Do aquariums contribute to species extinction?
Almost four million households in Germany own at least one aquarium. According to animal rights activists, these people are contributing to the extinction of species. And animal rights activists would love to ban aquariums altogether. But why on earth?
Let's take the most popular ornamental fish, the cardinal tetra, of which 20 million are caught annually in the Amazon region and exported all over the world. Scientific studies have shown that the stock even of this fish, caught in extremely large quantities, is absolutely safe. At first, this sounds like defensiveness on the part of Brazil, but when you take a closer look at the biology of the fish, you’ll see their point. The animals produce millions of eggs that are released freely into the water and then protected from spawning predators in the bottom area between plants, foliage and branches. In the blackwater areas of the Rio Negro, where these fish mainly live, there is a permanent lack of food. If you cruise around there by boat in the evening hours, you don't even need mosquito repellent. There are practically no mosquitoes. With a pH value of 4, the water is so hostile to life that not even insect larvae and other plankton can survive there. In their search for food, the fish move into the flooded areas with their bellies already caved in and are caught there. The more animals are fished off, the more juveniles have a chance to survive. The food supply determines the size of the population here (study by Prof. Ning Labbish Chao 2012, Piaba project).
It is similar with marine fish. If a group of demoiselles (small colourful damselfish that are imported in very high numbers) is caught from a reef, juveniles have a chance to take their place among the branches of the staghorn corals. In the reef, it is not food scarcity but space availability that determines population density.
Animal rights activists always score points with the argument that 70% of all ornamental fish die on the way to Germany. If we put the actual figures aside for a moment, a guppy, for example, would not cost three euros but eleven euros in German pet shops - if the figures were correct. And protected species are banned from import. The law already helps here (IUCN Red List www.iucnredlist.org ; CITES). By the way, most of the fish listed in the CITES lists are not ornamental fish, but fish species such as sturgeons, which are imported and killed for commercial reasons for human consumption (caviar). In the field of freshwater aquaristics, only 4,800 of about 15,000 known species have ever been kept in aquariums.

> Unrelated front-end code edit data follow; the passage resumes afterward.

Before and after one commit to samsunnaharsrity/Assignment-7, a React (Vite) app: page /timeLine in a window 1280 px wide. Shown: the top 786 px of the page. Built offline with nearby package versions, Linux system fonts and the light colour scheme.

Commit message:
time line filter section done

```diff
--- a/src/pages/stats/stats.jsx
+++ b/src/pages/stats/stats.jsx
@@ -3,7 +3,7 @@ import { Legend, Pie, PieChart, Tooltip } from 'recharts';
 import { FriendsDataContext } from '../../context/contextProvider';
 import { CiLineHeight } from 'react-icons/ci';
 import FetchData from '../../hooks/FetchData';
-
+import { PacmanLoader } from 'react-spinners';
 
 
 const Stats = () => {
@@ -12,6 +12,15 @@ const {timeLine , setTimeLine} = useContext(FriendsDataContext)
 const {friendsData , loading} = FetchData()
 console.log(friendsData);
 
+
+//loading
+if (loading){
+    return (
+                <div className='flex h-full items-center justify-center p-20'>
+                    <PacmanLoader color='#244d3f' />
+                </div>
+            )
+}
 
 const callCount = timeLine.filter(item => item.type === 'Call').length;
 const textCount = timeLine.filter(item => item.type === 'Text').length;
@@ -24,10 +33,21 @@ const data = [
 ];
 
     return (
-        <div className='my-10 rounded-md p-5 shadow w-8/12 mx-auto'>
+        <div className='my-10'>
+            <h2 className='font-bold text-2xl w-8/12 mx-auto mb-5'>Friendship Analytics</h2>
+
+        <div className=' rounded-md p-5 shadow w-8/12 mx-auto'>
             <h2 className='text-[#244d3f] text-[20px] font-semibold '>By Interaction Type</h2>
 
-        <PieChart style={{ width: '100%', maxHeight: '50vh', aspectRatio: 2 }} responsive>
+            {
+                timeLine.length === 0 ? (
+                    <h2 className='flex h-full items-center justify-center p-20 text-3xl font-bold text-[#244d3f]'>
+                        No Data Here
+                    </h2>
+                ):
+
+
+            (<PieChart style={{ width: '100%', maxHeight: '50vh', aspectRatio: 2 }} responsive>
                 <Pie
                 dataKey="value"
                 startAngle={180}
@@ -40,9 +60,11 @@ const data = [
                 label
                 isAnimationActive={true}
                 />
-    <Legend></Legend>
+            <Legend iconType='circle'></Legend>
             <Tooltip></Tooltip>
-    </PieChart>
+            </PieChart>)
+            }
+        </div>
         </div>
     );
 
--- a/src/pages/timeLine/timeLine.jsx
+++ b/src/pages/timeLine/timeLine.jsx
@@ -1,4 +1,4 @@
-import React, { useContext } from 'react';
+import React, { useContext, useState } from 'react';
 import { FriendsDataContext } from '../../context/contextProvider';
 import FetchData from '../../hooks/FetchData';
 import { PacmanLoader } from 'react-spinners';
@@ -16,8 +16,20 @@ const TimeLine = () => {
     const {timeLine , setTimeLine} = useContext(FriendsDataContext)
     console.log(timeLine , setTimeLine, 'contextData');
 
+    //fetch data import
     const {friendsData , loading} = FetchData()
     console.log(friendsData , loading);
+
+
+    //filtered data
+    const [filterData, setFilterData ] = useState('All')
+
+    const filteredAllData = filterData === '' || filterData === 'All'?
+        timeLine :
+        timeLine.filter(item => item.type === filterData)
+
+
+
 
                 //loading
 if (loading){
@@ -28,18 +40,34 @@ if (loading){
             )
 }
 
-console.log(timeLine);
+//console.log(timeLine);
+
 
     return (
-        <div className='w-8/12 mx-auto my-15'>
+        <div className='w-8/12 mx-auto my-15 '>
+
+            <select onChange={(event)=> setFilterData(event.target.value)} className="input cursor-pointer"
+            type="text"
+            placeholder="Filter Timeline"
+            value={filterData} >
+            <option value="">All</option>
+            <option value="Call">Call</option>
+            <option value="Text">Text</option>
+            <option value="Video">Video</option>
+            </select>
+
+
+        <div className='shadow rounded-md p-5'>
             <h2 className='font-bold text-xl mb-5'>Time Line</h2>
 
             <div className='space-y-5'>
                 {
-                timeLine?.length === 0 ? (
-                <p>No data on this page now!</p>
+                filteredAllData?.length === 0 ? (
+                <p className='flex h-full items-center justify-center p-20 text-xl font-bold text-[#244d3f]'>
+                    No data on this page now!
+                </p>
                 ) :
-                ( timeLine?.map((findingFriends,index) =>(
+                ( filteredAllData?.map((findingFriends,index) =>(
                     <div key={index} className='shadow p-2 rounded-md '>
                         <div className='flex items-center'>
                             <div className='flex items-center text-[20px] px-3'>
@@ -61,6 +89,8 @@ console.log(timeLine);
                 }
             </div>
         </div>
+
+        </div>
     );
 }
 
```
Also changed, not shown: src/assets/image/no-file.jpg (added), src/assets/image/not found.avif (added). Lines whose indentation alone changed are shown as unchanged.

Of these, in turn, only 200-400 species are regularly kept. The first 10 species on the import hit lists already account for 80 % of all imported species. By comparison, the amount of freshwater fish consumed in Germany is about 70,000 tonnes per year. Of the 200-400 species reared regularly, 90 % are bred in captivity. Only 10 % are taken from the wild and imported offspring also count as "wild animal imports" (e.g. guppies from Singapore or Sri Lanka). Dr. Stefan Hetz, lecturer at the University of Berlin, has proven that the 70 % loss rate of imports referred to is fictitious (letter to Dr. Gebhart MdB, 16.01.14): "The paper cited in the text by pro Wildlife (Oliveira, S. R. , Souza, R. T. Y. B., E.G. 2008) itself cites two papers (Waichman, A.V. Pinheiro, M. and Marcon 2001) which also do not provide any mortality data verifiable on a scientific basis. As a result of this fact, the data in the cited work and thus in pro Wildlife must be classified as fictitious. The real and verifiable loss rates in fish imports (both freshwater and marine) are 1-3 %. If you would like to read a scientific study on this topic, we recommend the master's thesis by Matthias Homuth from 2010 at the Humboldt University of Berlin.
The importance of aquariums
Let's get back to the aquariums in the living room. How, for example, do we want to get children excited about nature, responsibility and animals if not through animal care itself? Through computer games?
Fish can grow significantly older in aquariums than they ever would in the wild where natural selection reigns. The predators which naturally decimate the population are simply not there. In public aquariums, such as the Berlin Aquarium, we find real Methusalems that wouldn’t have a chance in their natural habitats. All in all public aquariums provoke a lot of thinking that would never have arisen without the sight of the fish and invertebrates. In display boards and videos, visitors are introduced to ecological problems in the wild that they would never have learnt about on television. At the aquarium side, quite literally next to the affected inhabitants, they are absorbed and affected. They will now no longer simply throw the plastic bag into the river or the sea.
When selecting the species to be shown in German display aquariums (in Asia things look different again), meticulous attention is paid to the space requirements of the animals. Pelagic deep-sea sharks are not shown, whereas small shark species, which are also bred in large numbers, can be kept in conditions that are absolutely close to nature. Anyone who has been to a public aquarium and learnt how beautiful sharks are and then how they are in danger of being caught for use in shark fin soup will see the animals with different eyes from that moment on. But not everyone has the financial or time resources to travel to the regions where the animals live. And that's where aquariums step in - whether you have a piece of nature worth protecting at home, or learn about animals and their ecosystems from public display aquariums. It’s the best way to inspire people and convince them of the importance of nature conservation we have, and the best nature can offer too…